__Your objective__. Look through the lines below and extract each one that contains "else".

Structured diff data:
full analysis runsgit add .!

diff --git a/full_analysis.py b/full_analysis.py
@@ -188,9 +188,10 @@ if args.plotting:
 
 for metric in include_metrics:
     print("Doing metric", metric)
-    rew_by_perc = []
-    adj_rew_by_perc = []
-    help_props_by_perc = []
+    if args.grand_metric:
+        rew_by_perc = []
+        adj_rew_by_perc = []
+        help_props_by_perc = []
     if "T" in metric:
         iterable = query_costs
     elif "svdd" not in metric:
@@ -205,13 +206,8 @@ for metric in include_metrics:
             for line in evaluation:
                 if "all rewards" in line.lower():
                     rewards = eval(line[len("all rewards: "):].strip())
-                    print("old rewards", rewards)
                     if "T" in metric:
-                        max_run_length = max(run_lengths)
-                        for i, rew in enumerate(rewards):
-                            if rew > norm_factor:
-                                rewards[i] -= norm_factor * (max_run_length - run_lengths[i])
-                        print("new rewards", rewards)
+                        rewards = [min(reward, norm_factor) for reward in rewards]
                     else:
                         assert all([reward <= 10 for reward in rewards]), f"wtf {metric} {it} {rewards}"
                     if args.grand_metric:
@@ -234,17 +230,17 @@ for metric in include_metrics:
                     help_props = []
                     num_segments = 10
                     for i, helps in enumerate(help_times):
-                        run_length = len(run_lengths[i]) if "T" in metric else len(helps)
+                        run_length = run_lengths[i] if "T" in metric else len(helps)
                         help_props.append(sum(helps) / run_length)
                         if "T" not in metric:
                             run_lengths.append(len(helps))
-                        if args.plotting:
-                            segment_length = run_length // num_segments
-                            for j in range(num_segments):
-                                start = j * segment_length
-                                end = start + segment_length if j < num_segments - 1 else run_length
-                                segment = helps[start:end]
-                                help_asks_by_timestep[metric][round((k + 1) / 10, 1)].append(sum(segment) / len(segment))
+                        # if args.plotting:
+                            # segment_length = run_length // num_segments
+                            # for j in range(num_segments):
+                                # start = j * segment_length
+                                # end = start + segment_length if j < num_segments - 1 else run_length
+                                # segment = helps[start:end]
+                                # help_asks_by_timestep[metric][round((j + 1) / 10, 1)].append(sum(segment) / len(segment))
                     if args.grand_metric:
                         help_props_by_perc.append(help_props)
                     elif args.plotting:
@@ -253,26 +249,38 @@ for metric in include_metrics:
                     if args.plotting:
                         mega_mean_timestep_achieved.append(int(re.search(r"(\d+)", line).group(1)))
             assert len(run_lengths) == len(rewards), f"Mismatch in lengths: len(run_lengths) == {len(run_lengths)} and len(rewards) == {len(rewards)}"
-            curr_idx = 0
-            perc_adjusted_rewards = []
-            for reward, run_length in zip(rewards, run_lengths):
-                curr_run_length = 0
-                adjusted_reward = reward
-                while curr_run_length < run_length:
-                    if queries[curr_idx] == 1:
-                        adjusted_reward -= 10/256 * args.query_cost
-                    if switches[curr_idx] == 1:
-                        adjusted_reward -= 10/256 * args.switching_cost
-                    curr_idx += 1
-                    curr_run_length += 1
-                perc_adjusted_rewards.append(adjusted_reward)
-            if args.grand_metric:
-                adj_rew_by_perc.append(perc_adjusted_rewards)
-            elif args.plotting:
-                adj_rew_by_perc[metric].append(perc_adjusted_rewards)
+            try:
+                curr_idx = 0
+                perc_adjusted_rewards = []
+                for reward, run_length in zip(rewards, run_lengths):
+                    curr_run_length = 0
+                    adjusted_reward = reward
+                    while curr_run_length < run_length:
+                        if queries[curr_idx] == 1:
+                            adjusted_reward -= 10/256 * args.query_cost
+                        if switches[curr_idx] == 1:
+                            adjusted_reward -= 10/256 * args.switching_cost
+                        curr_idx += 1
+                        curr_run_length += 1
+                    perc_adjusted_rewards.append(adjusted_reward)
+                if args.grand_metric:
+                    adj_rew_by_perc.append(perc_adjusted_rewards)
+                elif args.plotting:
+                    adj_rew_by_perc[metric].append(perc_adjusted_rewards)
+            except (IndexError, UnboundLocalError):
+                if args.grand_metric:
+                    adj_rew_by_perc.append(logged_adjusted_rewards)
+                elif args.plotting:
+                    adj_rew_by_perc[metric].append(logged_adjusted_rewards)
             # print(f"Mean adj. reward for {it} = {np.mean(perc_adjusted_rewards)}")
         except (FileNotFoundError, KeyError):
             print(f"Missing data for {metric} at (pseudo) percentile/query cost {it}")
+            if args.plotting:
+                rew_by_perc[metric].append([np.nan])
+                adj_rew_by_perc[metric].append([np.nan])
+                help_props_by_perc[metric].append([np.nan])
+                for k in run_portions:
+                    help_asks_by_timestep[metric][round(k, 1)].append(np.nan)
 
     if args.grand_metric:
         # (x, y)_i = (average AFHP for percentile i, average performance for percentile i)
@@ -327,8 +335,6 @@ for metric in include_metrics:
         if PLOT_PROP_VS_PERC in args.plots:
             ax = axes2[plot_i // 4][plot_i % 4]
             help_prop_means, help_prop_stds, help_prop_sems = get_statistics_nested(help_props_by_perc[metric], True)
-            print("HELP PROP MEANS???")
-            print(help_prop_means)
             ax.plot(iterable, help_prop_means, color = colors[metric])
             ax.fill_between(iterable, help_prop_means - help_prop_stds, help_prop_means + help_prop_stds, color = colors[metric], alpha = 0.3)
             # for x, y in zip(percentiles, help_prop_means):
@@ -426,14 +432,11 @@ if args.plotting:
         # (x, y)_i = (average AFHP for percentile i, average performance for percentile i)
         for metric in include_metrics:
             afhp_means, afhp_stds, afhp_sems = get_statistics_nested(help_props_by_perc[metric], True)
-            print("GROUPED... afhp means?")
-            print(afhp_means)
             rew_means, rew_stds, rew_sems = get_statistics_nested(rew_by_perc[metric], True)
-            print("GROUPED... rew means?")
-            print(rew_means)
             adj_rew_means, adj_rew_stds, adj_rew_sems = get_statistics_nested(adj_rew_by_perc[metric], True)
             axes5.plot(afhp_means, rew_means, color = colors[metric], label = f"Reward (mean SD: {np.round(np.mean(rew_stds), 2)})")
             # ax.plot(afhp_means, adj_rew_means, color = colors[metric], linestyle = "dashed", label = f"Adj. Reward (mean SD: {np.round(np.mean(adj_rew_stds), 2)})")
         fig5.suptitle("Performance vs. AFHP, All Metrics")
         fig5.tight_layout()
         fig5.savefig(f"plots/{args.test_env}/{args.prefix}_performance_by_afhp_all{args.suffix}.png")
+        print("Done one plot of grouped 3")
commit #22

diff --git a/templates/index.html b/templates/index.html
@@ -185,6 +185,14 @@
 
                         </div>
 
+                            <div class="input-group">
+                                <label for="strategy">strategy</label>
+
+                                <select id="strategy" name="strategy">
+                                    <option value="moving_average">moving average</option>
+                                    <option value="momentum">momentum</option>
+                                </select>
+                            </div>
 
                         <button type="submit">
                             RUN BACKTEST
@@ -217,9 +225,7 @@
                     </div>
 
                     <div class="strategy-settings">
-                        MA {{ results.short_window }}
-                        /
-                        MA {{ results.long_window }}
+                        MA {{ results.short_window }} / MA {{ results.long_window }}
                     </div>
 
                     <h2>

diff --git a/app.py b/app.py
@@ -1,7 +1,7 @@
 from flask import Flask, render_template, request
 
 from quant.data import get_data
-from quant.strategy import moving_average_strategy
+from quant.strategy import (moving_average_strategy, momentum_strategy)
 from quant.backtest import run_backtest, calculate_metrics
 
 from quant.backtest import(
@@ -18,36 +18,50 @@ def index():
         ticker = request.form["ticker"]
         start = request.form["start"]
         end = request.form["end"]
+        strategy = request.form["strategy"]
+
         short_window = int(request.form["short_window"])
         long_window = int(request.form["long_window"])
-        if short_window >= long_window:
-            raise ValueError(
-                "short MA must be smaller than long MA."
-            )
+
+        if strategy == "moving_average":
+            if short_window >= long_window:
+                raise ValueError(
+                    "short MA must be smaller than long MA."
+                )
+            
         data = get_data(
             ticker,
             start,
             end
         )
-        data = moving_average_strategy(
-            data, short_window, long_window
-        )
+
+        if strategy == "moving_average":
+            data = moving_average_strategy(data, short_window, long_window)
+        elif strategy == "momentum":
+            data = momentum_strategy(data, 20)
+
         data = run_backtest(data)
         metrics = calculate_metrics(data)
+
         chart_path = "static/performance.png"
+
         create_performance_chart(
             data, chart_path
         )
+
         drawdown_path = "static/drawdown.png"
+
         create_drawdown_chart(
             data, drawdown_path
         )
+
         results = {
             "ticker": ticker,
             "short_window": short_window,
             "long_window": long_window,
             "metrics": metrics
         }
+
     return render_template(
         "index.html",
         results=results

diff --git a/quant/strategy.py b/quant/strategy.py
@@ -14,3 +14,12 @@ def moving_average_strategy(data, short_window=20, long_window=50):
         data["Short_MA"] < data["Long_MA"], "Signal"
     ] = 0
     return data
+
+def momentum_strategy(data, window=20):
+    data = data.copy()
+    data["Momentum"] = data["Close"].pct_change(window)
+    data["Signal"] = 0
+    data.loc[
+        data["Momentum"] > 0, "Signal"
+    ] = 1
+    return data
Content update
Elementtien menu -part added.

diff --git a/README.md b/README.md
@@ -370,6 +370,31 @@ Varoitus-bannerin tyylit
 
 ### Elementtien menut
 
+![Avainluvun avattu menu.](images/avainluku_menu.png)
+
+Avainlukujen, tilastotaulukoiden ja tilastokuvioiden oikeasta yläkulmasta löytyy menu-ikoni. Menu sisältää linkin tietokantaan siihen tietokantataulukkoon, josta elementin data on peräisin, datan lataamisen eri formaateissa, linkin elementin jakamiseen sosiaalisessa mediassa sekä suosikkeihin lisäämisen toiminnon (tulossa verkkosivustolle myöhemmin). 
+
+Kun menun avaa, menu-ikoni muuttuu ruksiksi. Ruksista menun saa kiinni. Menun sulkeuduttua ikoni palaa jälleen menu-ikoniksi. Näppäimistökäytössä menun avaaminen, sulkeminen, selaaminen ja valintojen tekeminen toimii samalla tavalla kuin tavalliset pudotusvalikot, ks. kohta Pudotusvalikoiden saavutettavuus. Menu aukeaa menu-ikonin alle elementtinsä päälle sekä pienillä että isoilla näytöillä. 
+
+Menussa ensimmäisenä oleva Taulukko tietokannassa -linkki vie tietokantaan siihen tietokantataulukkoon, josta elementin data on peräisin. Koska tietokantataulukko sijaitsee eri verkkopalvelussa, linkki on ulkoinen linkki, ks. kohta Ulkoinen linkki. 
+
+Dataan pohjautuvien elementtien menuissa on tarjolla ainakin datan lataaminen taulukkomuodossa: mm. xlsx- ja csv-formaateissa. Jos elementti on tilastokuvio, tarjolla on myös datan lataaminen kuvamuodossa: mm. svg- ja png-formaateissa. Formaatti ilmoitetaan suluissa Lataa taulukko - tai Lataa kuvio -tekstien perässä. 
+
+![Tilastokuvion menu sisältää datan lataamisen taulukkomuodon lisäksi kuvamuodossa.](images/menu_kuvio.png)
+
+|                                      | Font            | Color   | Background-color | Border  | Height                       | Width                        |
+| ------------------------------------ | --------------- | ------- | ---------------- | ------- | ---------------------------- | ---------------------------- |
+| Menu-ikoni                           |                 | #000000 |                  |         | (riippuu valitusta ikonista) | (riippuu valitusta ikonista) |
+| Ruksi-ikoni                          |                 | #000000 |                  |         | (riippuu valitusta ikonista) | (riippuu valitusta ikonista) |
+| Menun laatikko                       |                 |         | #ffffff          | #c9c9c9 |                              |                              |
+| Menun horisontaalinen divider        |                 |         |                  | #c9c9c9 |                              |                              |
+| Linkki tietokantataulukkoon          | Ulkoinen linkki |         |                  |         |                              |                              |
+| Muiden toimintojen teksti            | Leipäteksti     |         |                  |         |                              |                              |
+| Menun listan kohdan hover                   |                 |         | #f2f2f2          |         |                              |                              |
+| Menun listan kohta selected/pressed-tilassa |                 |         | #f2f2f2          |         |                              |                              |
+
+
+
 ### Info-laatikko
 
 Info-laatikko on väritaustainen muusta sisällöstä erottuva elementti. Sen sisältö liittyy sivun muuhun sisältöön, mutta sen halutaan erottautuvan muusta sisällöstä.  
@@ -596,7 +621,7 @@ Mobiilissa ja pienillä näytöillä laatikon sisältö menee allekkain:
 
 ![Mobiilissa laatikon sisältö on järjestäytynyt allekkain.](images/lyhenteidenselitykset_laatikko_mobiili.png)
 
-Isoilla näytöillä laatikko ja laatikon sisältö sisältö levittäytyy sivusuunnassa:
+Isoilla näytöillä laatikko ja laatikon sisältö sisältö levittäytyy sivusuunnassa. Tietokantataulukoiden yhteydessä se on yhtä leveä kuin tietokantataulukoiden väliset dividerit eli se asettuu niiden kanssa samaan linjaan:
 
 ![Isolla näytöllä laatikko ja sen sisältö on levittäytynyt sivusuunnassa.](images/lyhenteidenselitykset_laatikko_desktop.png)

__Answer section__.
                     else:
-                        run_length = len(run_lengths[i]) if "T" in metric else len(helps)
+                        run_length = run_lengths[i] if "T" in metric else len(helps)
-                                end = start + segment_length if j < num_segments - 1 else run_length
+                                # end = start + segment_length if j < num_segments - 1 else run_length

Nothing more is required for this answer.